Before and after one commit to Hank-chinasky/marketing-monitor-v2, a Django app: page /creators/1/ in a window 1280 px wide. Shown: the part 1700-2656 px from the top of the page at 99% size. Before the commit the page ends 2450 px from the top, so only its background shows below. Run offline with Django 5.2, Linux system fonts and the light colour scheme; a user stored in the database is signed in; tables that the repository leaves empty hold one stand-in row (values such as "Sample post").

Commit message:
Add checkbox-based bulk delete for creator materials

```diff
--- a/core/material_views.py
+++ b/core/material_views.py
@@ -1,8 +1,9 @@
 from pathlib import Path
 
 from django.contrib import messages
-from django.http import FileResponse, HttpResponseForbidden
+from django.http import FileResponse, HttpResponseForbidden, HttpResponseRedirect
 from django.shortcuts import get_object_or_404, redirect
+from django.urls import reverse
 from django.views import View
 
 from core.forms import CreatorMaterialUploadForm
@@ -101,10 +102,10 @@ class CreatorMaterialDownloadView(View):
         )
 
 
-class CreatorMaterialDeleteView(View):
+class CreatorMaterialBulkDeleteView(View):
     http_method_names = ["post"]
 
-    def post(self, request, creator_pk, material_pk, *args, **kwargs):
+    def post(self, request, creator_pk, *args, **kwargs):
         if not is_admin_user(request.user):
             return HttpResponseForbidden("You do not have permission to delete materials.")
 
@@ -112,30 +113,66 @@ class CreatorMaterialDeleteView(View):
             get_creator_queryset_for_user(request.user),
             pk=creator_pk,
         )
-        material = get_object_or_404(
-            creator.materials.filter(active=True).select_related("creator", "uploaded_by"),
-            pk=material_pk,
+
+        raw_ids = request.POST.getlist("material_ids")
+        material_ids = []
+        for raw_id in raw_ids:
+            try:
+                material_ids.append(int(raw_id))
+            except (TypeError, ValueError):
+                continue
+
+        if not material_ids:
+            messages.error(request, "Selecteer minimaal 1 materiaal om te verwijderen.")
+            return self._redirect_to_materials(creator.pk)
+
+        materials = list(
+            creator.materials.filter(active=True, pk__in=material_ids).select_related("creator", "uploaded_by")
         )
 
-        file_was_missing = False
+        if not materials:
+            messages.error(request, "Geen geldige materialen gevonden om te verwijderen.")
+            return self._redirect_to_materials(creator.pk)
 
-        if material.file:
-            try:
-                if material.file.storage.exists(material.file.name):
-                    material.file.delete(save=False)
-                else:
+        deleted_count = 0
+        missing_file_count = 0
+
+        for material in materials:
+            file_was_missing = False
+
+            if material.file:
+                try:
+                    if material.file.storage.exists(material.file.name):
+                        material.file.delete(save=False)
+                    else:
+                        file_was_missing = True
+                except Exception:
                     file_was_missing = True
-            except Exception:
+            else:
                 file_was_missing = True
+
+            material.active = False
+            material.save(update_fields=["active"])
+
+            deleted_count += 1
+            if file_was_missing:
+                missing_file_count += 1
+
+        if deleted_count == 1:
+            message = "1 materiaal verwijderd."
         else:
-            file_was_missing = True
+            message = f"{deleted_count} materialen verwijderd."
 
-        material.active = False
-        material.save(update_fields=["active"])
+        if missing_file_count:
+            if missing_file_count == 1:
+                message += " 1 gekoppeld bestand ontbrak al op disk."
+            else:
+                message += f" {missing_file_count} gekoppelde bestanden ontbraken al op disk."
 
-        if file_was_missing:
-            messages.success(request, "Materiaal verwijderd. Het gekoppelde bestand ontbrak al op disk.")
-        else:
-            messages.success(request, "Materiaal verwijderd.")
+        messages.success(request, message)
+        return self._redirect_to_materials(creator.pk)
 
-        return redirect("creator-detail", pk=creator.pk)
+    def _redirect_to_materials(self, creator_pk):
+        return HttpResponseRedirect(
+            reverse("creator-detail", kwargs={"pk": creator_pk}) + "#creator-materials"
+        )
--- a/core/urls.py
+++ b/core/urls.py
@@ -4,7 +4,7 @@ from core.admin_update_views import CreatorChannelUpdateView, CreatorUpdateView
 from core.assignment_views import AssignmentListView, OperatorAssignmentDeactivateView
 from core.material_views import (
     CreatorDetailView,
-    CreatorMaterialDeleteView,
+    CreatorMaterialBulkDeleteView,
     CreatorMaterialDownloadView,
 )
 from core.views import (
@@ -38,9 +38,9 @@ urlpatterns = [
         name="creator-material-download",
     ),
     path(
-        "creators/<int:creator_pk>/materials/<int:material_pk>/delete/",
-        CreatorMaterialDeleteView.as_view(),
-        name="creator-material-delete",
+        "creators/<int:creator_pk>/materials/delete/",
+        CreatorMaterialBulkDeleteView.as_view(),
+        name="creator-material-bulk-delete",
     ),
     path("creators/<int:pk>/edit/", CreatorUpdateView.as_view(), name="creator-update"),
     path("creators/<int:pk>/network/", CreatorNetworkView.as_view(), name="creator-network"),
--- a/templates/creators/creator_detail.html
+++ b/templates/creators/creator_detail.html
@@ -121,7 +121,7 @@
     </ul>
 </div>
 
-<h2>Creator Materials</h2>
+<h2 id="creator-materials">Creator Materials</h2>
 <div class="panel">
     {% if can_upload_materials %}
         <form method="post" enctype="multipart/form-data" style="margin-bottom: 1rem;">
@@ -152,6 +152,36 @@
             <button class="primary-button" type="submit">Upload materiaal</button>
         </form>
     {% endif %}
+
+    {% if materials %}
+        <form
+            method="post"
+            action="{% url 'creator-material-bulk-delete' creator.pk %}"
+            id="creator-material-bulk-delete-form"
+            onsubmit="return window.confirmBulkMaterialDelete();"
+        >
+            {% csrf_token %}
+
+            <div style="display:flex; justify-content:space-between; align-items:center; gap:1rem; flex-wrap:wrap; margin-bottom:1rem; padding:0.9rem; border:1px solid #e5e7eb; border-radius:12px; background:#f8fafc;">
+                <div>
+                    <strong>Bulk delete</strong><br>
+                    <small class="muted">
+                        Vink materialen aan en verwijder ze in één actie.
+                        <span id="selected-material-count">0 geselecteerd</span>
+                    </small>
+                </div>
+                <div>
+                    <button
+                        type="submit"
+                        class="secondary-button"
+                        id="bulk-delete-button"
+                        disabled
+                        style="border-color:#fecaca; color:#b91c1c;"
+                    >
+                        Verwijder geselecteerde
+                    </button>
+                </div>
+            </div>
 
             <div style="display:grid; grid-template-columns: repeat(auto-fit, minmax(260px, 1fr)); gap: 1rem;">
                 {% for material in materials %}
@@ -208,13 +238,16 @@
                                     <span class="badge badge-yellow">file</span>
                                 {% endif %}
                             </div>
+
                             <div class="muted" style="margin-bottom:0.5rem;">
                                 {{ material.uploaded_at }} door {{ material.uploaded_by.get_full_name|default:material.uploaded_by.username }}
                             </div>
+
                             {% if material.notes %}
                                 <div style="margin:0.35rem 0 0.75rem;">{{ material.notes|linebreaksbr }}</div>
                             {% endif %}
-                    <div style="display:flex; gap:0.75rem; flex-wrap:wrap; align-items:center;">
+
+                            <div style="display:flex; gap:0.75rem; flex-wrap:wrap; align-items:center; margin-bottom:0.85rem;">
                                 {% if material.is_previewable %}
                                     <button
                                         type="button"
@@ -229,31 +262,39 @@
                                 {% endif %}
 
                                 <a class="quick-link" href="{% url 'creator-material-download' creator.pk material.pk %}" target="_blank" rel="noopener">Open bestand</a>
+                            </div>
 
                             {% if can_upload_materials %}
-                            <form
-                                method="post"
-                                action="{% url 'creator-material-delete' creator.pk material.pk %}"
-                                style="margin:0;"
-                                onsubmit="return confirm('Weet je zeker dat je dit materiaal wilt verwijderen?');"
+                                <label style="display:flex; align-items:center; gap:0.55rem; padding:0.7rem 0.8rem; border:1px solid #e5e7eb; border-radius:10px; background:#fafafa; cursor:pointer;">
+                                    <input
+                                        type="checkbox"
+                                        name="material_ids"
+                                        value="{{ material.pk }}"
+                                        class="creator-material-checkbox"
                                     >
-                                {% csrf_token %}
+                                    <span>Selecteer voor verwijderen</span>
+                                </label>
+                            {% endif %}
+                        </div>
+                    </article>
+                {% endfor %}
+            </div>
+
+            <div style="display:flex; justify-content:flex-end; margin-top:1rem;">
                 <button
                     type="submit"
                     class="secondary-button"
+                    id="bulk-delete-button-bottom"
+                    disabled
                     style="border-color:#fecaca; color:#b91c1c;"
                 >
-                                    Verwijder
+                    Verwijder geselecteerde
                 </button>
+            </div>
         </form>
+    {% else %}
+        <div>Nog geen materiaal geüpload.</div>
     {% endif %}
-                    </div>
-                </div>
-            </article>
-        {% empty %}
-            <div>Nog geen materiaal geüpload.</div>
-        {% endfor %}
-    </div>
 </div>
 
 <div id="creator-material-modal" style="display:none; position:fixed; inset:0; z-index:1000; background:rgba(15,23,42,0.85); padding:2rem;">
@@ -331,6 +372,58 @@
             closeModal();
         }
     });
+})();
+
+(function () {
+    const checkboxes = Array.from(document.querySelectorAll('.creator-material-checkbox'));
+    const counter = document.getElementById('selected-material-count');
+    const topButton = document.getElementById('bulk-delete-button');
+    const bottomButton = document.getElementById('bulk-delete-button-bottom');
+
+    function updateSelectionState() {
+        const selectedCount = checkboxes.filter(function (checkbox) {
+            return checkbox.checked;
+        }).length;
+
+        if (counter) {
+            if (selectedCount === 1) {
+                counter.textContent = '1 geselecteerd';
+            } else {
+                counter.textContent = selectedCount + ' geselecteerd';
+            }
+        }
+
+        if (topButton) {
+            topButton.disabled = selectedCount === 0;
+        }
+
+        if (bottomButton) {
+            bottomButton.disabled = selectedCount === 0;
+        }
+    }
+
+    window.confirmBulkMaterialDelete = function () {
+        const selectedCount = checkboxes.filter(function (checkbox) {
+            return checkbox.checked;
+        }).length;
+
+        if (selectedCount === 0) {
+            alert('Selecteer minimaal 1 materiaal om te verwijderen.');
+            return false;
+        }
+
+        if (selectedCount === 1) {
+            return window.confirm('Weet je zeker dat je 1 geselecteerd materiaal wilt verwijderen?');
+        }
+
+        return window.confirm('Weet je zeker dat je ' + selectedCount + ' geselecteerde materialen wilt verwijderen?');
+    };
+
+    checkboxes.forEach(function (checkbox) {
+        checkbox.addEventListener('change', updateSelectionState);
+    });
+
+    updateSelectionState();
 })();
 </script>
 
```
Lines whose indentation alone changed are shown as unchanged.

* Problem to solve
The expected answer is one number: how many lines of the material contain the word "core".

* Response area
9